In his book Anger, Thich Nhat Hanh discusses a child’s relationship with a father as an example of how to transform anger into love and forgiveness.

Your father is in you; you are the continuation of your father ….We say our father is not us, but without our father we cannot exist. So he is fully present in our body and in our mind. He is us.

Thus, if you understand yourself, your whole self, you understand that you are your father — he is not outside of you.

I am my father. I am his abandonment, his detachment, his unwillingness to love and care for me. But that is just part of me, not the whole self. My whole self can interplay my father-journey with the other parts of my life, in my own family and larger community. Rather than surrender to the pain that he caused me, rather than bury it or deny it, I can be vulnerable by choice. I can, for instance, talk about my father both with the people who love me and, on the right occasion, with those who don’t know me at all.

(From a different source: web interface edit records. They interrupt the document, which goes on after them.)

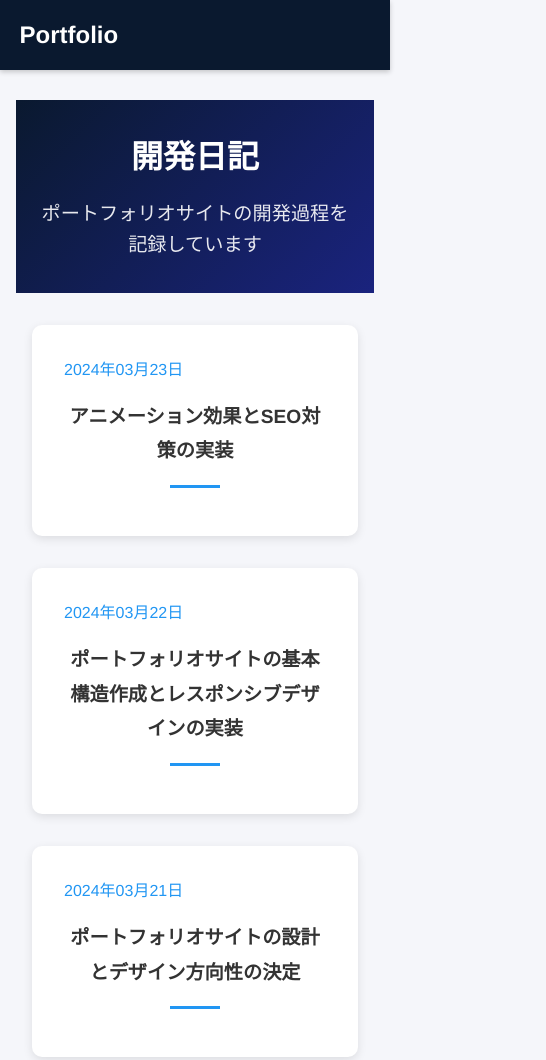
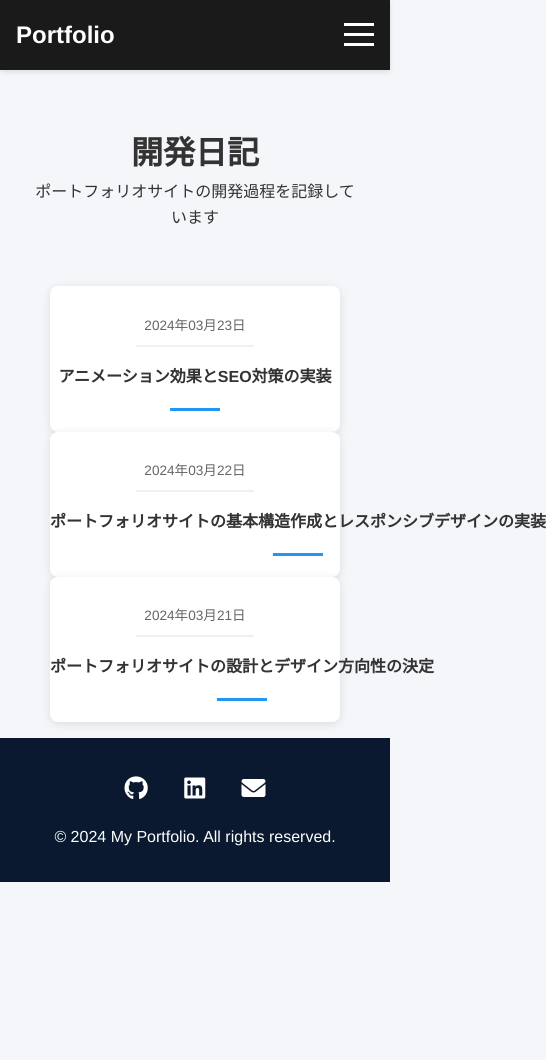
Before and after one commit to greeentea0178/greentea0178.github.io, a plain HTML site: page diary.html in a window 390 px wide. Shown: the top 1060 px of the page, 546 px wide, since content can reach past the window. After the commit the page ends 882 px from the top, so only its background shows below. Drawn offline with Linux system fonts and the light colour scheme; no server answers.

Commit message:
Update styles.css

```diff
--- a/styles.css
+++ b/styles.css
@@ -26,12 +26,13 @@ body {
     background-color: var(--light-bg);
 }
 
-/* ヘッダーとナビゲーション */
+/* ヘッダーとナビゲーションの基本スタイル */
 header {
+    background: #1a1a1a;
+    box-shadow: 0 2px 5px rgba(0,0,0,0.1);
     position: fixed;
     width: 100%;
-    background-color: var(--dark-blue);
-    box-shadow: 0 2px 5px rgba(0,0,0,0.2);
+    top: 0;
     z-index: 1000;
 }
 
@@ -39,20 +40,62 @@ nav {
     display: flex;
     justify-content: space-between;
     align-items: center;
-    padding: 1rem 5%;
+    padding: 1rem;
+    position: relative;
     max-width: 1200px;
     margin: 0 auto;
 }
 
 .logo {
+    color: white;
     font-size: 1.5rem;
     font-weight: bold;
-    color: var(--white);
 }
 
+/* ハンバーガーメニューをより明確に */
+.hamburger {
+    display: block;
+    cursor: pointer;
+    width: 30px;     /* 幅を固定 */
+    height: 24px;    /* 高さを固定 */
+    position: relative;  /* 子要素の位置指定の基準に */
+    padding: 0;      /* パディングをリセット */
+}
+
+.hamburger span {
+    display: block;
+    position: absolute;  /* 絶対位置指定 */
+    width: 100%;        /* 親要素いっぱいに */
+    height: 3px;        /* 線の太さ */
+    background: #fff;
+    transition: all 0.3s ease-in-out;
+}
+
+/* 3本線の位置を明確に */
+.hamburger span:nth-child(1) { top: 0; }
+.hamburger span:nth-child(2) { top: 10px; }
+.hamburger span:nth-child(3) { top: 20px; }
+
+/* クリック時の×の位置を調整 */
+.hamburger.active span:nth-child(1) {
+    transform: rotate(45deg) translate(8px, 8px);
+}
+
+.hamburger.active span:nth-child(2) {
+    opacity: 0;
+}
+
+.hamburger.active span:nth-child(3) {
+    transform: rotate(-45deg) translate(8px, -8px);
+}
+
+/* ナビゲーションリンク */
 .nav-links {
     display: flex;
+    gap: 2rem;
     list-style: none;
+    margin: 0;
+    padding: 0;
 }
 
 .nav-links li {
@@ -60,8 +103,8 @@ nav {
 }
 
 .nav-links a {
+    color: white;
     text-decoration: none;
-    color: var(--white);
     font-weight: 500;
     transition: color 0.3s ease;
 }
@@ -322,119 +365,97 @@ footer {
 }
 
 /* 開発日記セクション */
-.diary-container {
-    max-width: 800px;
+.diary-page {
+    max-width: 1200px;  /* 最大幅を広げる */
     margin: 0 auto;
-}
-
-.diary-entry {
-    background-color: var(--white);
-    border-radius: 10px;
-    padding: 1.5rem;
-    margin-bottom: 1rem;
-    box-shadow: 0 3px 10px rgba(0,0,0,0.1);
-    transition: all 0.3s ease;
-    text-decoration: none;
-    color: inherit;
-    display: flex;
-    justify-content: space-between;
-    align-items: center;
-}
-
-.diary-entry:hover {
-    transform: translateX(10px);
-    box-shadow: 0 5px 20px rgba(0,0,0,0.15);
-}
-
-.diary-date {
-    color: var(--accent-color);
-    font-weight: 500;
-    min-width: 150px;
-}
-
-.diary-title {
-    flex-grow: 1;
-    margin-left: 2rem;
-    color: var(--text-color);
-}
-
-/* 開発日記ページ */
-.diary-page {
-    padding-top: 100px;
-    min-height: 100vh;
-    background-color: var(--light-bg);
+    padding: 1rem;      /* パディングを調整 */
+    margin-top: 80px;  /* ヘッダーの高さに応じて調整 */
 }
 
 .diary-header {
     text-align: center;
-    padding: 3rem 1rem;
-    background: linear-gradient(135deg, var(--dark-blue), var(--primary-color));
-    color: var(--white);
-    margin-bottom: 2rem;
+    padding: 1.5rem 0;  /* パディングを少し縮小 */
+    padding-top: 80px;  /* ヘッダーの高さに応じて調整 */
+    margin-bottom: 1.5rem;
 }
 
-.diary-header h1 {
-    font-size: 2.5rem;
-    margin-bottom: 1rem;
-}
-
-.diary-header p {
+.diary-date {
+    text-align: center;
     font-size: 1.2rem;
-    opacity: 0.9;
+    color: #666;
+    margin: 1rem auto;
+    padding: 0.5rem;
+    border-bottom: 2px solid #f0f0f0;
+    width: fit-content;
 }
 
 .diary-container {
-    max-width: 800px;
+    max-width: 1000px;
     margin: 0 auto;
-    padding: 0 1rem;
+    padding: 0 2rem;  /* 左右の余白を増やす */
 }
 
 .diary-entry {
-    background-color: var(--white);
-    border-radius: 10px;
-    padding: 2rem;
-    margin-bottom: 2rem;
-    box-shadow: 0 3px 10px rgba(0,0,0,0.1);
-    transition: all 0.3s ease;
-}
-
-.diary-entry:hover {
-    transform: translateY(-5px);
-    box-shadow: 0 5px 20px rgba(0,0,0,0.15);
-}
-
-.diary-date {
-    color: var(--accent-color);
-    font-weight: 500;
-    margin-bottom: 1rem;
-}
-
-.diary-entry h3 {
-    color: var(--primary-color);
-    margin-bottom: 1rem;
-    font-size: 1.5rem;
+    background: #fff;
+    border-radius: 8px;
+    box-shadow: 0 2px 10px rgba(0,0,0,0.1);
+    padding: 3rem;    /* 内側の余白を増やす */
 }
 
 .diary-content {
-    line-height: 1.8;
+    line-height: 1.8;    /* 行間を広げる */
+    color: #333;
+    max-width: 800px;    /* コンテンツ幅に制限を設ける */
+    margin: 0 auto;      /* 中央揃え */
 }
 
-.diary-content ul {
+/* 見出しと段落の余白調整 */
+.diary-content h1,
+.diary-content h2 {
+    margin: 2rem 0 1rem;  /* 見出しの前後の余白を調整 */
+}
+
+.diary-content p {
+    margin: 1.5rem 0;    /* 段落間の余白を調整 */
+}
+
+/* 見出しのスタイル */
+.diary-content h1 {
+    font-size: 1.8rem;
+    color: #2c3e50;
+}
+
+.diary-content h2 {
+    font-size: 1.4rem;
+    color: #34495e;
+}
+
+/* リストのスタイル */
+.diary-content ul,
+.diary-content ol {
+    padding-left: 1.5rem;
     margin: 1rem 0;
-    padding-left: 1.5rem;
 }
 
 .diary-content li {
-    margin-bottom: 0.5rem;
-    position: relative;
+    margin: 0.5rem 0;
 }
 
-.diary-content li::before {
-    content: "•";
-    color: var(--accent-color);
-    font-weight: bold;
-    position: absolute;
-    left: -1rem;
+/* レスポンシブ対応 */
+@media screen and (max-width: 1200px) {
+    .diary-container {
+        max-width: 90%;  /* 画面幅に応じて調整 */
+    }
+}
+
+@media screen and (max-width: 768px) {
+    .diary-container {
+        padding: 0 1rem;  /* モバイルでは余白を少し縮小 */
+    }
+
+    .diary-entry {
+        padding: 2rem;    /* モバイルでは内側の余白も調整 */
+    }
 }
 
 /* ナビゲーションのアクティブ状態 */
@@ -485,8 +506,11 @@ footer {
 
 /* 日記一覧ページのスタイル */
 .diary-entry h2 {
-    font-size: 1.2rem;  /* サイズを小さく */
-    margin: 0.5em 0;    /* マージンも調整 */
+    font-size: 1.2rem;
+    margin: 0;
+    white-space: nowrap;
+    overflow: hidden;
+    text-overflow: ellipsis;
 }
 
 .diary-entry h2 a {
@@ -497,3 +521,104 @@ footer {
 .diary-entry h2 a:hover {
     color: #666;
 }
+
+/* 日記一覧のレスポンシブ対応 */
+.diary-entry {
+    display: flex;
+    align-items: baseline;
+    gap: 1rem;
+    padding: 0.5rem 0;
+}
+
+.diary-date {
+    flex-shrink: 0;
+    min-width: 8rem;
+    color: #666;
+}
+
+.diary-content {
+    flex-grow: 1;
+}
+
+/* スマートフォン向けのスタイル */
+@media screen and (max-width: 768px) {
+    .diary-entry {
+        flex-direction: column;  /* 縦並びに変更 */
+        gap: 0.5rem;            /* 間隔を調整 */
+    }
+
+    .diary-date {
+        min-width: auto;        /* 最小幅の制限を解除 */
+        font-size: 0.9rem;      /* フォントサイズを少し小さく */
+    }
+
+    .diary-entry h2 {
+        font-size: 1.1rem;      /* タイトルも少し小さく */
+    }
+}
+
+/* さらに小さい画面向け */
+@media screen and (max-width: 480px) {
+    .diary-entry {
+        padding: 0.3rem 0;
+    }
+
+    .diary-date {
+        font-size: 0.85rem;
+    }
+
+    .diary-entry h2 {
+        font-size: 1rem;
+    }
+}
+
+/* レスポンシブ対応を1000pxに変更 */
+@media screen and (max-width: 1000px) {
+    nav {
+        position: relative;
+    }
+
+    .hamburger {
+        display: block;
+        cursor: pointer;
+    }
+
+    /* ハンバーガーアイコンのアニメーション */
+    .hamburger span {
+        transition: all 0.3s ease-in-out;
+    }
+
+    /* ハンバーガーアイコンがアクティブ時の表示 */
+    .hamburger.active span:nth-child(1) {
+        transform: rotate(45deg) translate(6px, 6px);
+    }
+
+    .hamburger.active span:nth-child(2) {
+        opacity: 0;
+    }
+
+    .hamburger.active span:nth-child(3) {
+        transform: rotate(-45deg) translate(8px, -8px);
+    }
+
+    .nav-links {
+        display: none;
+        position: absolute;
+        top: 100%;
+        left: 0;
+        width: 100%;
+        background: #1a1a1a;
+        padding: 20px;
+        box-shadow: 0 2px 5px rgba(0,0,0,0.2);
+    }
+
+    /* クリックで表示切り替え */
+    .nav-links.active {
+        display: flex;
+        flex-direction: column;
+    }
+
+    .nav-links li {
+        margin: 10px 0;
+    }
+}
```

One of my favorite lines in Hogan’s Heroes is when Shultz says to Hogan, “If you ever do escape, take me with you.” Shultz understood that the more we stay on guard, stick to one narrative, the more we become prisoners. My father and Hogan go everywhere with me now. We dig new tunnels, knock on new floors, and find ways to save each other, not just ourselves.

But some days too, I send my father a message. It goes like this: Even though you left me, it doesn’t make me any less your daughter.